NPR and ProPublica recently launched an investigation into the changing workers’ compensation system across the country, and their efforts uncovered a new trend — companies are opting out of the traditional workers’ compensation system and using their own personalized plans.
In the article, Inside Corporate America’s Campaign to Ditch Workers’ Comp, NPR identifies the leader of this campaign, lawyer Bill Minick, who believes that companies should be able to make their own decisions when it comes to their employees’ compensation after an accident.
While the option to “opt out,” as the trend is being called, is prevalent in Texas and Oklahoma at the moment, other states are taking note. In Colorado and many other states across the country, workers’ compensation systems are operated according to established laws that are applicable for all companies in business within that state.

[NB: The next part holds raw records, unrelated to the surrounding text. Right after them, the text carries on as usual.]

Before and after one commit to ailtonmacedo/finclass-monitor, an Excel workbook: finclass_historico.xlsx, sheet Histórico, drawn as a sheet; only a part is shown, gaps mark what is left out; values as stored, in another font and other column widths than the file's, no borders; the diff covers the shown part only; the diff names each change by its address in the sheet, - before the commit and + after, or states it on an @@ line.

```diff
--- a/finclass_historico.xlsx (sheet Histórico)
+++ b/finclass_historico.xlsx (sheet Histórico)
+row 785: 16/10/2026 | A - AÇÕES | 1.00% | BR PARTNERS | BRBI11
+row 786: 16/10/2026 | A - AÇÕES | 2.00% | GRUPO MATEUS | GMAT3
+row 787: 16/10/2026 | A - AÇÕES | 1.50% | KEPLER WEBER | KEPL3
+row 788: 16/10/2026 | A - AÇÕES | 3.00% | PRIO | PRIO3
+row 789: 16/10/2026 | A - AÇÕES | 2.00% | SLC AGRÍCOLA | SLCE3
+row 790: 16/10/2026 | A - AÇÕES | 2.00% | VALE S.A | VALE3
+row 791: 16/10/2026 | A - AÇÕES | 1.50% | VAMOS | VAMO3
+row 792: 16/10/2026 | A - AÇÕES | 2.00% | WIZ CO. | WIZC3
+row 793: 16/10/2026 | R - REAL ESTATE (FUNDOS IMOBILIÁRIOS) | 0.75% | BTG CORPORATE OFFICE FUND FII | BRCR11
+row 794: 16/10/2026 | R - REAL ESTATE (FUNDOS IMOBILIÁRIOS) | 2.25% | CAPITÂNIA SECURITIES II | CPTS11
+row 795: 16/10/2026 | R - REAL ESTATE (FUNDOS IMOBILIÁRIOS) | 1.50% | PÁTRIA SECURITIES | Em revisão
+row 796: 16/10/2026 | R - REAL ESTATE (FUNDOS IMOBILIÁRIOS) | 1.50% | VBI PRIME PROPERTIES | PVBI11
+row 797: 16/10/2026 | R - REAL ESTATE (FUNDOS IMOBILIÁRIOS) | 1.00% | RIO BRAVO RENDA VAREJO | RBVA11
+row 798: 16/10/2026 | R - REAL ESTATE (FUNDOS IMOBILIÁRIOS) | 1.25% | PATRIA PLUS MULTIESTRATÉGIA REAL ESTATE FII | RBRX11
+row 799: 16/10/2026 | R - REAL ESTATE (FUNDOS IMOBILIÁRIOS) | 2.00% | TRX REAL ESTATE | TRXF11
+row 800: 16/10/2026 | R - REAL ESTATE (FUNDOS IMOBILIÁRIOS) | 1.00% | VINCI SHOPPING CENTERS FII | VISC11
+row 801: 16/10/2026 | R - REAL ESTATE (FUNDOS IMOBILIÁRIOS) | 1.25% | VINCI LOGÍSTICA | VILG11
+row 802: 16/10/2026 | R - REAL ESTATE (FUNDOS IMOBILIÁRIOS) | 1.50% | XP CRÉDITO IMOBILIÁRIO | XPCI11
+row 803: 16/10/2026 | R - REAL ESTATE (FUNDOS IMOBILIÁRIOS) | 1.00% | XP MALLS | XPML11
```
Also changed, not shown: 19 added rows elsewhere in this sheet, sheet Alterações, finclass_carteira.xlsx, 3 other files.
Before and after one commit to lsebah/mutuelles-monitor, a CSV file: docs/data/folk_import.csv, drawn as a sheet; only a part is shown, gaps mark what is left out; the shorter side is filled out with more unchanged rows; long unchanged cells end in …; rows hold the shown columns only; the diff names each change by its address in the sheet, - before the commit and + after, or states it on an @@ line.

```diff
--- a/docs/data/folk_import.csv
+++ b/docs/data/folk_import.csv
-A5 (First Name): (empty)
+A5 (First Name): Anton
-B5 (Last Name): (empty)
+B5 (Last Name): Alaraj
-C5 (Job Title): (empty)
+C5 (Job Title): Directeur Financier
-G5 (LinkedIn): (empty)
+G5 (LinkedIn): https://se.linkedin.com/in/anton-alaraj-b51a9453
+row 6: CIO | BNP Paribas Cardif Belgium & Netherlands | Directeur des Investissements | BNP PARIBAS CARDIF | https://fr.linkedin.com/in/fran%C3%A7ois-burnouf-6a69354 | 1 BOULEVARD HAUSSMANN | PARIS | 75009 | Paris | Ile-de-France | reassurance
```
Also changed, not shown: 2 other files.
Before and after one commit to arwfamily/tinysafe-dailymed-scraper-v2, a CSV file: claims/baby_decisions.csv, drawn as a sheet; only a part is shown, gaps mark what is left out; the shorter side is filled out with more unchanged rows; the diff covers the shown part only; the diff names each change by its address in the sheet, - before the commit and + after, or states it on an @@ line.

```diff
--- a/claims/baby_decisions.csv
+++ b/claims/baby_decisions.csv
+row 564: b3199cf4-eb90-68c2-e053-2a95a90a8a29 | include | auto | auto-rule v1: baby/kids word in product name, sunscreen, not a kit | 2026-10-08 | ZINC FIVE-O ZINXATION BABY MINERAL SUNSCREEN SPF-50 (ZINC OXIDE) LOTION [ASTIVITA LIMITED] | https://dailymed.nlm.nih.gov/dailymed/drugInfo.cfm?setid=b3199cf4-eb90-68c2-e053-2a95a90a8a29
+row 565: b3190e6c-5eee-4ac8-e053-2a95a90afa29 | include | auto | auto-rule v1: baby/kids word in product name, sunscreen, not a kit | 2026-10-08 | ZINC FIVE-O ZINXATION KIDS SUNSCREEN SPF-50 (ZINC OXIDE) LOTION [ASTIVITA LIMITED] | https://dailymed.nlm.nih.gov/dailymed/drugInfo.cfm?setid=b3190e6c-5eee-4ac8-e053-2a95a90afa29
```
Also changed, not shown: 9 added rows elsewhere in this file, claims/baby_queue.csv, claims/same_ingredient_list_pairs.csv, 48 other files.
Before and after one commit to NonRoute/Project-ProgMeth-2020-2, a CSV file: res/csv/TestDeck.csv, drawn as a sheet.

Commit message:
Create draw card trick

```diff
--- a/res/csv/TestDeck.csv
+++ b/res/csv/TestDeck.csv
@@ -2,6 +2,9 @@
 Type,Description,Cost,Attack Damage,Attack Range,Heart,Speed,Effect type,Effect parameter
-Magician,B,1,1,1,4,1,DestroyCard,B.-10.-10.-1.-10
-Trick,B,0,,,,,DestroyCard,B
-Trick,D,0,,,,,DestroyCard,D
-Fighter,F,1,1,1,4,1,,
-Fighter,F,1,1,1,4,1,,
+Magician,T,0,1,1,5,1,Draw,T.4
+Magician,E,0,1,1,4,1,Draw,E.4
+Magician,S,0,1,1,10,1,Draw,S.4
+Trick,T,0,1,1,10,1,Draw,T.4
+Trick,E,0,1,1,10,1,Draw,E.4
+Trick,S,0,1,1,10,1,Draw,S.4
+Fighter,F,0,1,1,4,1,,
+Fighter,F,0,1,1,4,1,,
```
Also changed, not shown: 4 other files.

However, with Texas leading the charge and Oklahoma starting to make similar changes, the interest in opting out of state-regulated workers’ compensation systems is growing. NPR’s article states that South Carolina and Tennessee are considering changing their laws to allow opt-out programs for companies in their states.
How is Opting Out Affecting Workers Compensation Claims?
Workers’ compensation is one way employers can help employees as they receive medical attention and recuperate from injuries received on the job or while performing their work responsibilities. Some on-the-job injuries require medical care, hospitalization, surgery and even rehabilitation, all of which could drain an injured person financially, especially if he or she is unable to work due to the injury.
Through a workers’ compensation claim, the employer can cover those expenses, as well as any time off, or reduced work time to provide the employee with the financial ability to stay afloat.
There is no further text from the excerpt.